- [Goal of the exercise]: All lines from the entries below that contain the string "ITERATIONS" should be copied out.
(Material for this task begins)
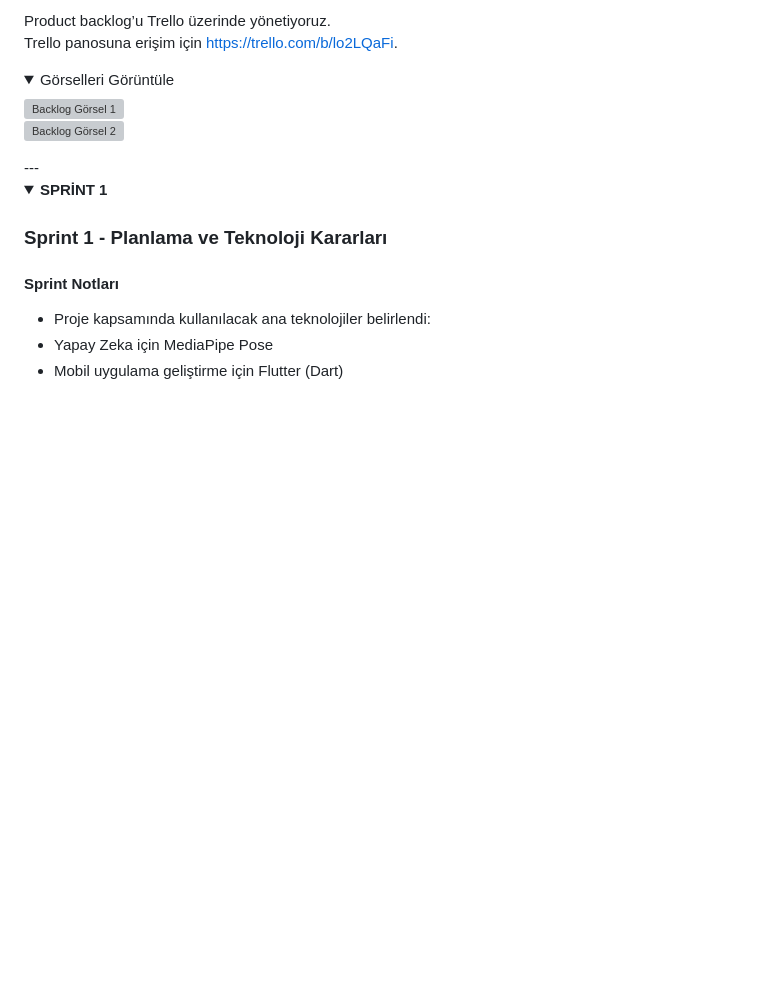
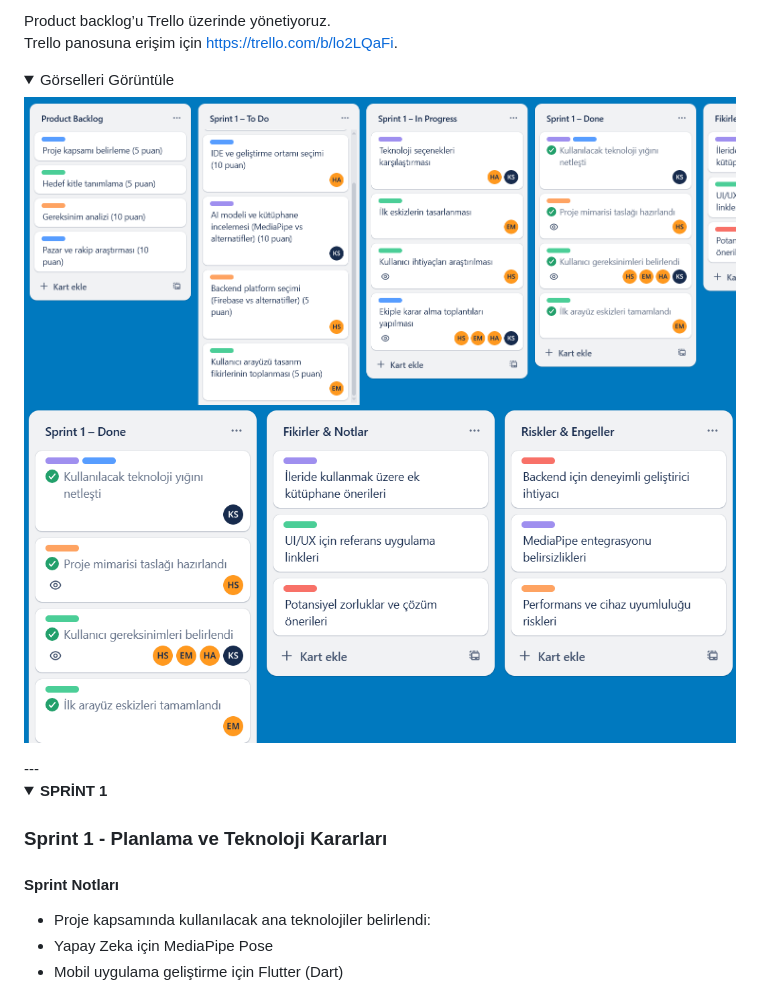
Before and after one commit to haticeeakgull/grup85-bootcamp, a Markdown page: README.md, the part around one of its changes. Rendered like a GitHub page; folded sections open; blank space fills up the shorter version; grey boxes are pictures that could not be loaded.

```diff
--- a/README.md
+++ b/README.md
@@ -93,8 +93,8 @@ Trello panosuna erişim için https://trello.com/b/lo2LQaFi.
 <details>
 <summary>Görselleri Görüntüle</summary>
 
-![Backlog Görsel 1](images/Trello1.jpg)
-![Backlog Görsel 2](images/Trello2.jpg)
+![Backlog Görsel 1](images/Trello1.png)
+![Backlog Görsel 2](images/trello2.png)
 
 </details>
 ---
```
Also changed, not shown: other parts of README.md (+1 -1 lines).
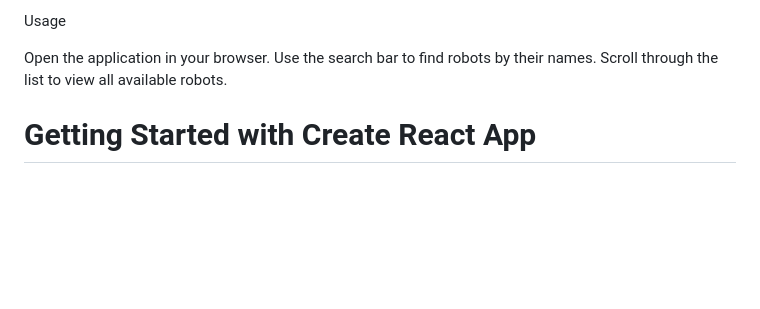
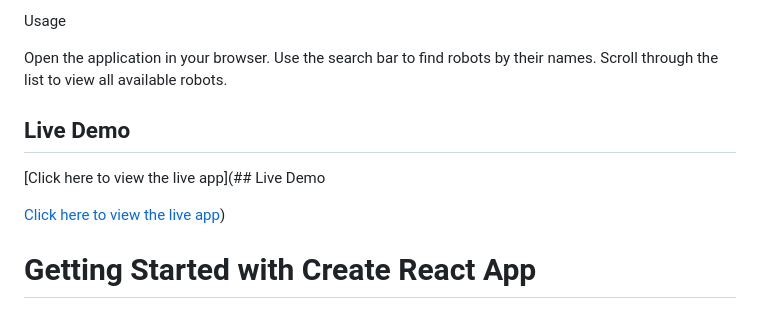
Before and after one commit to samhitamahe/robo-friends-app, a Markdown page: README.md, the part around the change. Rendered like a GitHub page; blank space fills up the shorter version.

```diff
--- a/README.md
+++ b/README.md
@@ -20,6 +20,12 @@ Usage
 Open the application in your browser.
 Use the search bar to find robots by their names.
 Scroll through the list to view all available robots.
+
+## Live Demo
+
+[Click here to view the live app](## Live Demo
+
+[Click here to view the live app](https://samhitamahe.github.io/robo-friends-app))
 
 # Getting Started with Create React App
 
```
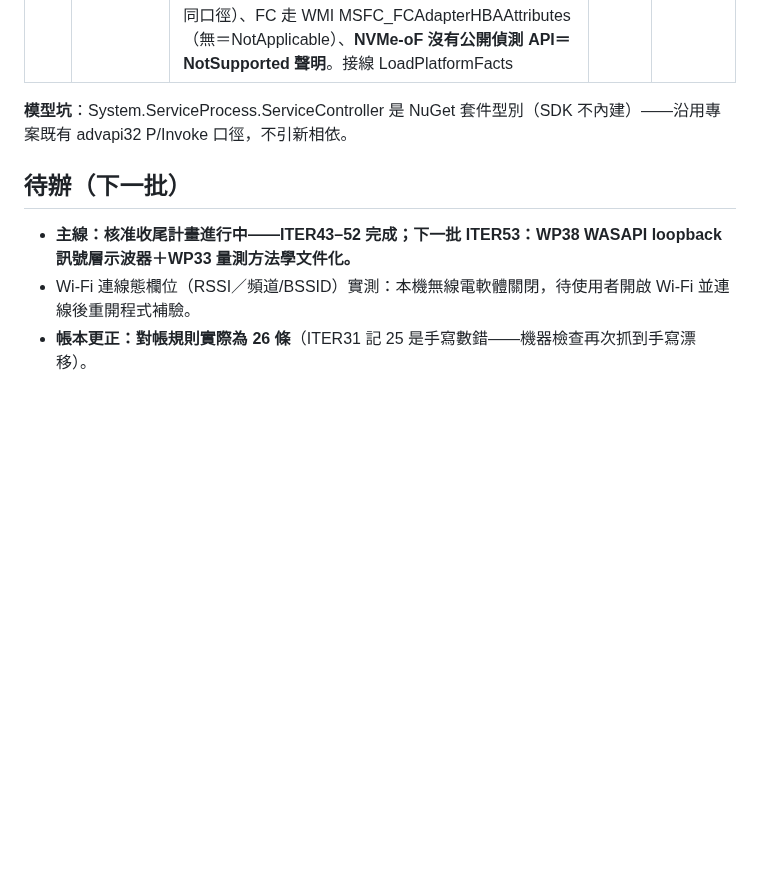
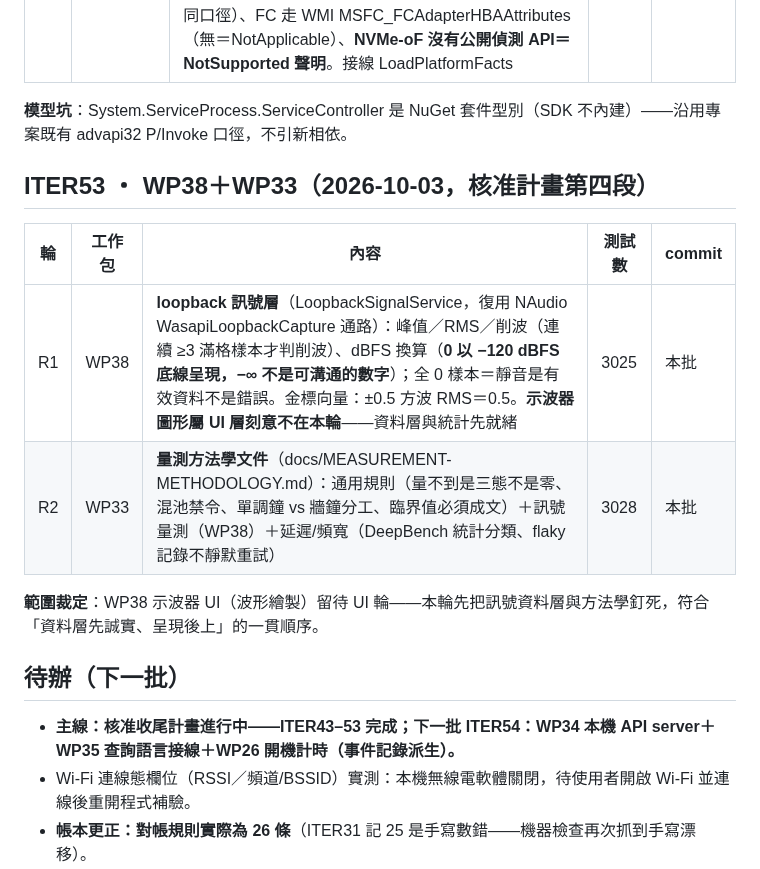
Before and after one commit to Xinglanclever/XinSpect, a Markdown page: docs/ITERATIONS.md, the part around the change. Drawn GitHub-style; blank space fills up the shorter version.

Commit message:
迭代帳本記錄 ITER53

```diff
--- a/docs/ITERATIONS.md
+++ b/docs/ITERATIONS.md
@@ -344,9 +344,18 @@
 
 **模型坑**：System.ServiceProcess.ServiceController 是 NuGet 套件型別（SDK 不內建）——沿用專案既有 advapi32 P/Invoke 口徑，不引新相依。
 
+## ITER53 ・ WP38＋WP33（2026-10-03，核准計畫第四段）
+
+| 輪 | 工作包 | 內容 | 測試數 | commit |
+|---|---|---|---|---|
+| R1 | WP38 | **loopback 訊號層**（LoopbackSignalService，復用 NAudio WasapiLoopbackCapture 通路）：峰值／RMS／削波（連續 ≥3 滿格樣本才判削波）、dBFS 換算（**0 以 −120 dBFS 底線呈現，−∞ 不是可溝通的數字**）；全 0 樣本＝靜音是有效資料不是錯誤。金標向量：±0.5 方波 RMS＝0.5。**示波器圖形屬 UI 層刻意不在本輪**——資料層與統計先就緒 | 3025 | 本批 |
+| R2 | WP33 | **量測方法學文件**（docs/MEASUREMENT-METHODOLOGY.md）：通用規則（量不到是三態不是零、混池禁令、單調鐘 vs 牆鐘分工、臨界值必須成文）＋訊號量測（WP38）＋延遲/頻寬（DeepBench 統計分類、flaky 記錄不靜默重試） | 3028 | 本批 |
+
+**範圍裁定**：WP38 示波器 UI（波形繪製）留待 UI 輪——本輪先把訊號資料層與方法學釘死，符合「資料層先誠實、呈現後上」的一貫順序。
+
 ## 待辦（下一批）
 
-- **主線：核准收尾計畫進行中——ITER43–52 完成；下一批 ITER53：WP38 WASAPI loopback 訊號層示波器＋WP33 量測方法學文件化。**
+- **主線：核准收尾計畫進行中——ITER43–53 完成；下一批 ITER54：WP34 本機 API server＋WP35 查詢語言接線＋WP26 開機計時（事件記錄派生）。**
 - Wi-Fi 連線態欄位（RSSI／頻道/BSSID）實測：本機無線電軟體關閉，待使用者開啟 Wi-Fi 並連線後重開程式補驗。
 - **帳本更正：對帳規則實際為 26 條**（ITER31 記 25 是手寫數錯——機器檢查再次抓到手寫漂移）。
 - WP30 知識庫續推：PCH 世代判定（CHIPSEC cfg 逐檔交叉建 LPC DID→世代名對照；勘察記錄見 ITER30）、device 型號對照的出處化資料源。
```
(Material for this task ends)
- [Solution]:
Before and after one commit to Xinglanclever/XinSpect, a Markdown page: docs/ITERATIONS.md, the part around the change. Drawn GitHub-style; blank space fills up the shorter version.
--- a/docs/ITERATIONS.md
+++ b/docs/ITERATIONS.md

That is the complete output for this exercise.